**EXERCISE REQUIREMENTS:**
Reproduce the entries in full. Exclude all images from the copy.

**STORED DATA:**
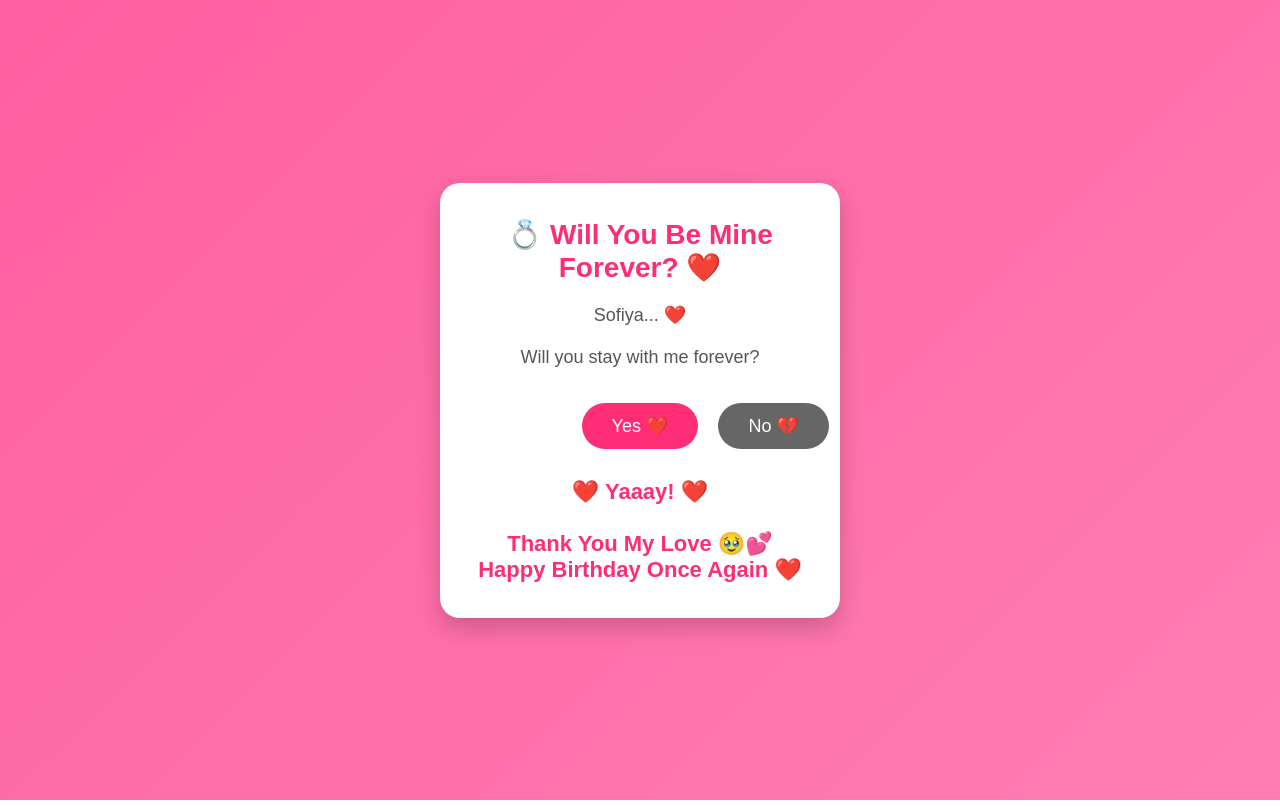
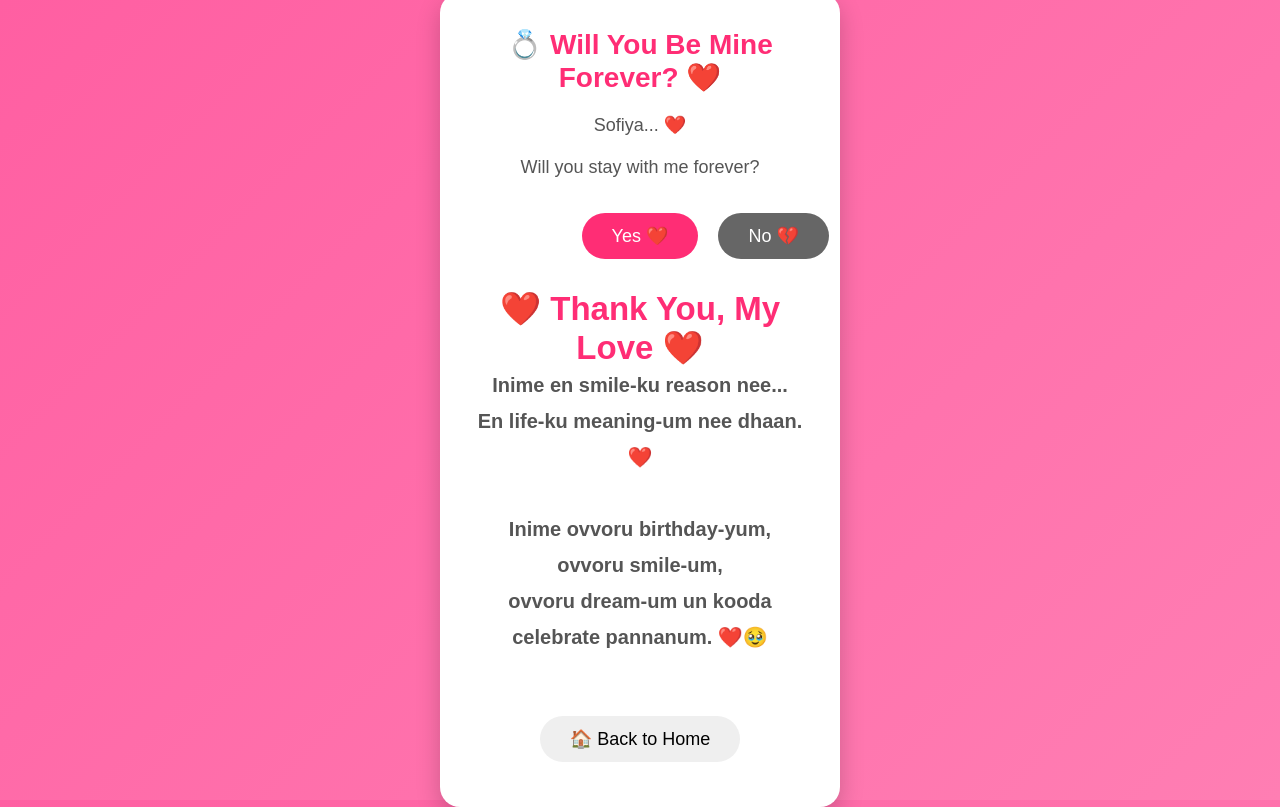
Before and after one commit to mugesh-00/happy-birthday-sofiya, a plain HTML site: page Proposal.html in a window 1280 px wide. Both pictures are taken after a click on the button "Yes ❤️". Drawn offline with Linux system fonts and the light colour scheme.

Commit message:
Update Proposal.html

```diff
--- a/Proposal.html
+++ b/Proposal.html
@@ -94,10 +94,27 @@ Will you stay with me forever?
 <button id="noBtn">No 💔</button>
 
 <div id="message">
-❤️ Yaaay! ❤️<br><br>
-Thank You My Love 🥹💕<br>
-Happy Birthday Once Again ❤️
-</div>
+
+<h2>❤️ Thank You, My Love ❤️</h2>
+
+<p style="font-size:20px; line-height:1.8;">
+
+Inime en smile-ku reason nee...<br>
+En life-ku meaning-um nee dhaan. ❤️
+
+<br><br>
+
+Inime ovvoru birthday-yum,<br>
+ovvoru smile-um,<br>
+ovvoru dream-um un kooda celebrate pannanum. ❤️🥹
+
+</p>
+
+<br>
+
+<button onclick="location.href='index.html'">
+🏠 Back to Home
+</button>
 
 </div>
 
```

**YOUR SOLUTION:**
Before and after one commit to mugesh-00/happy-birthday-sofiya, a plain HTML site: page Proposal.html in a window 1280 px wide. Both pictures are taken after a click on the button "Yes ❤️". Drawn offline with Linux system fonts and the light colour scheme.

Commit message:
Update Proposal.html

```diff
--- a/Proposal.html
+++ b/Proposal.html
@@ -94,10 +94,27 @@ Will you stay with me forever?
 <button id="noBtn">No 💔</button>
 
 <div id="message">
-❤️ Yaaay! ❤️<br><br>
-Thank You My Love 🥹💕<br>
-Happy Birthday Once Again ❤️
-</div>
+
+<h2>❤️ Thank You, My Love ❤️</h2>
+
+<p style="font-size:20px; line-height:1.8;">
+
+Inime en smile-ku reason nee...<br>
+En life-ku meaning-um nee dhaan. ❤️
+
+<br><br>
+
+Inime ovvoru birthday-yum,<br>
+ovvoru smile-um,<br>
+ovvoru dream-um un kooda celebrate pannanum. ❤️🥹
+
+</p>
+
+<br>
+
+<button onclick="location.href='index.html'">
+🏠 Back to Home
+</button>
 
 </div>
 
```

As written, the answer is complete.